A special noon lecture and remembrance
After Pancho Villa’s March 9, 1916, attack on Columbus, NM, Gen. John J. Pershing launched a Punitive Expedition with one goal: Get Villa. Given his failure to do so, Pershing’s effort could easily be chalked up as a military failure. But its long-term impact was significant. The surge into Mexico provided valuable training for Pershing and for New Mexico troops who would all too soon enter World War I.
As centenary commemorations for “The Great War” begin across the globe, the History Museum’s interim director, Jon Hunner, will speak on “World War I and New Mexico” at noon on Wednesday, July 30. This free lecture will be in the Meem Community Room; enter through the museum’s Washington Avenue doors.
Hunner is a New Mexico State University professor of history on loan to the museum. His areas of expertise include 20th-century New Mexico and the Manhattan Project.
On June 28, 1914, Archduke Franz Ferdinand, heir to the Austro-Hungarian Empire, was assassinated in Sarajevo, along with his wife. A month later, Emperor Franz Joseph declared war on Serbia; Russia, Serbia’s ally, immediately mobilized its forces. By Aug. 1, Germany had declared war on Russia, and the dominoes began to fall. The United States entered the war on April 6, 1917. Armistice was achieved on “the eleventh hour of the eleventh day of the eleventh month” of 1918—today commemorated as Veteran’s Day.
What roles did New Mexico play in the conflict and what impact did the war have on our state? What was the Zimmerman telegram and how did it speed America’s entry into the war? Hunner will explore how events in distant lands affected the New Mexicans who served, including the many men who gave their lives, and how those events transformed the nation’s second-youngest state.

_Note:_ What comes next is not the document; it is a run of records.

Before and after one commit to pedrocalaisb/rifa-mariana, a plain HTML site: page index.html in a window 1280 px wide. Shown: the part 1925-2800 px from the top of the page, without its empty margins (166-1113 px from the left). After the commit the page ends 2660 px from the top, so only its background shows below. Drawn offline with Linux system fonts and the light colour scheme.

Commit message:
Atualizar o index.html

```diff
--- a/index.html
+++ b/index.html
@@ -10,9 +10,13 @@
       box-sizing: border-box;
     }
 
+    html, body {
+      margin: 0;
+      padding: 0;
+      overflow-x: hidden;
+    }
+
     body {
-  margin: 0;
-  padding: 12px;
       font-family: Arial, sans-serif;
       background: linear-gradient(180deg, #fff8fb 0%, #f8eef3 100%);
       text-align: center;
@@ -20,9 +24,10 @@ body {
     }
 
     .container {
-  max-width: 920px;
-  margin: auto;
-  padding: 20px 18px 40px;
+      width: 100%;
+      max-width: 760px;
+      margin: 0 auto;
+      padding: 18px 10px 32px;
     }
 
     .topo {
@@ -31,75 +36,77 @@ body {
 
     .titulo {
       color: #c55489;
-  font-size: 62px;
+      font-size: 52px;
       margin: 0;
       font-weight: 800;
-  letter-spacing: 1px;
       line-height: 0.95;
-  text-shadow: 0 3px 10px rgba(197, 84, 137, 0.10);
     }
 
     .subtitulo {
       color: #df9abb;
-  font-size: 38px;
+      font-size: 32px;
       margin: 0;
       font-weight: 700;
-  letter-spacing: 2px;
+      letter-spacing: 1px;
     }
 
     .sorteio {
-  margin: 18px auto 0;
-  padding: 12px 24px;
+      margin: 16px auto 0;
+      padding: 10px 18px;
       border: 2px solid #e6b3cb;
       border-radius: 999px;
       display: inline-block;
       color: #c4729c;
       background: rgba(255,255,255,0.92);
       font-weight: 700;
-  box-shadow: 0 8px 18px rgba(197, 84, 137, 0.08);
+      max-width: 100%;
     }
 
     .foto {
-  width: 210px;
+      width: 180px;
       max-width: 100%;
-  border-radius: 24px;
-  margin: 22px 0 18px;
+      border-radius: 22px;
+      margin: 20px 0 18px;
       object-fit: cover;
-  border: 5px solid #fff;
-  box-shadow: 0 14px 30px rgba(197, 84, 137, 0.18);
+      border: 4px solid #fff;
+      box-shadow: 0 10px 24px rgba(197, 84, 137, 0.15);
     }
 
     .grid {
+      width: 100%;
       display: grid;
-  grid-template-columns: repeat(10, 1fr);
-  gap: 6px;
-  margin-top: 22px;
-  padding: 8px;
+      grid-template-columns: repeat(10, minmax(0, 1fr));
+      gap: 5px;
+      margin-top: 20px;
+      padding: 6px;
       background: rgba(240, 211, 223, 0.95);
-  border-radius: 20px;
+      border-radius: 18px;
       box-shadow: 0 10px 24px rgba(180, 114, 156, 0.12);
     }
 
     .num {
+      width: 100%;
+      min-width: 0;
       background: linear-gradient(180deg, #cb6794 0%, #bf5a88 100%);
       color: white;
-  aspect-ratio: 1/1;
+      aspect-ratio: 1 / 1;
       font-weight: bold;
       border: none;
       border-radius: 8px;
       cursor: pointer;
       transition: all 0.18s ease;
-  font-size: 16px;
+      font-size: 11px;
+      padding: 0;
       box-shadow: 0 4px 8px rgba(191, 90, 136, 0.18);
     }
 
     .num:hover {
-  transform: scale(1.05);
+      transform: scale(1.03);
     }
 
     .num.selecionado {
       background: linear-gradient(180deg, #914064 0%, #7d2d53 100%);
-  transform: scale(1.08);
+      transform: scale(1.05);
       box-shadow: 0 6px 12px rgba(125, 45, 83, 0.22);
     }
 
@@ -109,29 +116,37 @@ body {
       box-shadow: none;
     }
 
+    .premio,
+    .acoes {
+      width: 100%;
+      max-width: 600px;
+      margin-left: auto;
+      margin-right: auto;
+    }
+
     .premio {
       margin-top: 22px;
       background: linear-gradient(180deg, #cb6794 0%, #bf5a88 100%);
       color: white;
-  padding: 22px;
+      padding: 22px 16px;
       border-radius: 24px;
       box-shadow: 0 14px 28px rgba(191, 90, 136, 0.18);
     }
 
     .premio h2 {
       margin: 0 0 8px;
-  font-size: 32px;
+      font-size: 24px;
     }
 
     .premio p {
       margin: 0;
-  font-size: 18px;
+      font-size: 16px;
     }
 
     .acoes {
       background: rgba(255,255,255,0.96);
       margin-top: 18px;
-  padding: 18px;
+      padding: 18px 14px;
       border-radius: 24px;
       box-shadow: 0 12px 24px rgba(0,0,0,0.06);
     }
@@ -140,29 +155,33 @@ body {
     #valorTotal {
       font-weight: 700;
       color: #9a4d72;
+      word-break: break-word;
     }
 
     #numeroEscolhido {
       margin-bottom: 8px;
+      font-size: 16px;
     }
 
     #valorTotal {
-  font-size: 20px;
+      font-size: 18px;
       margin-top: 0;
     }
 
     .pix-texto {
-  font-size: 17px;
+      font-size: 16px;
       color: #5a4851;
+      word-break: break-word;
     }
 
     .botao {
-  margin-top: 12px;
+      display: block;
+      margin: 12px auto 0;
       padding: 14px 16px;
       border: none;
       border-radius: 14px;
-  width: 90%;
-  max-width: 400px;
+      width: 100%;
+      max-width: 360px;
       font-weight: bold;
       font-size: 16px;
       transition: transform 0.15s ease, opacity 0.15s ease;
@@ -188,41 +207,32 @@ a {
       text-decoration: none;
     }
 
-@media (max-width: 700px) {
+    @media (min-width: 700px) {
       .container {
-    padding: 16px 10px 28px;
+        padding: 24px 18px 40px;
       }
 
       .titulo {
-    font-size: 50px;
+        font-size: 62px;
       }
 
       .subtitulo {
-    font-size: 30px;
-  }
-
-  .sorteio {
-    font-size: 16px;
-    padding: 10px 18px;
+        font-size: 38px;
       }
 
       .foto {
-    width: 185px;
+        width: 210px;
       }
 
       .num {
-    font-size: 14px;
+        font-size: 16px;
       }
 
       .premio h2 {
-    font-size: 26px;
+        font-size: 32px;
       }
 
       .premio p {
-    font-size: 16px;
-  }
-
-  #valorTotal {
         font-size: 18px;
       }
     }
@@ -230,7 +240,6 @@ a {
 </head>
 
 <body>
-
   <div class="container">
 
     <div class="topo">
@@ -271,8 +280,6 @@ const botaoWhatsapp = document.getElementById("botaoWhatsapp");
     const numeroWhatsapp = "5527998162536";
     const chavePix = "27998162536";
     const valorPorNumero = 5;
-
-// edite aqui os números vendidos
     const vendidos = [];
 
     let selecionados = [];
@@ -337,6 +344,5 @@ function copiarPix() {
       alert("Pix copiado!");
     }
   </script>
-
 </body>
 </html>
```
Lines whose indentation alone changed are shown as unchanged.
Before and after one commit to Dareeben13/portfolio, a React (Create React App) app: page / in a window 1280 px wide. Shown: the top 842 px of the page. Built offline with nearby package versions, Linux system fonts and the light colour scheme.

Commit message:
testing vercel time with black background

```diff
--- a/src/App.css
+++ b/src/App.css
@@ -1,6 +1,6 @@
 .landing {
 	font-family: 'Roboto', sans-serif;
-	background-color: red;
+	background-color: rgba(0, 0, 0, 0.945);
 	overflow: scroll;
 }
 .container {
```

Photo above: Armored truck and motorcycle in action, Pershing Mexican Expedition, New Mexico, 1916, by W.H. Horne. Palace of the Governors Photo Archives LS.1908.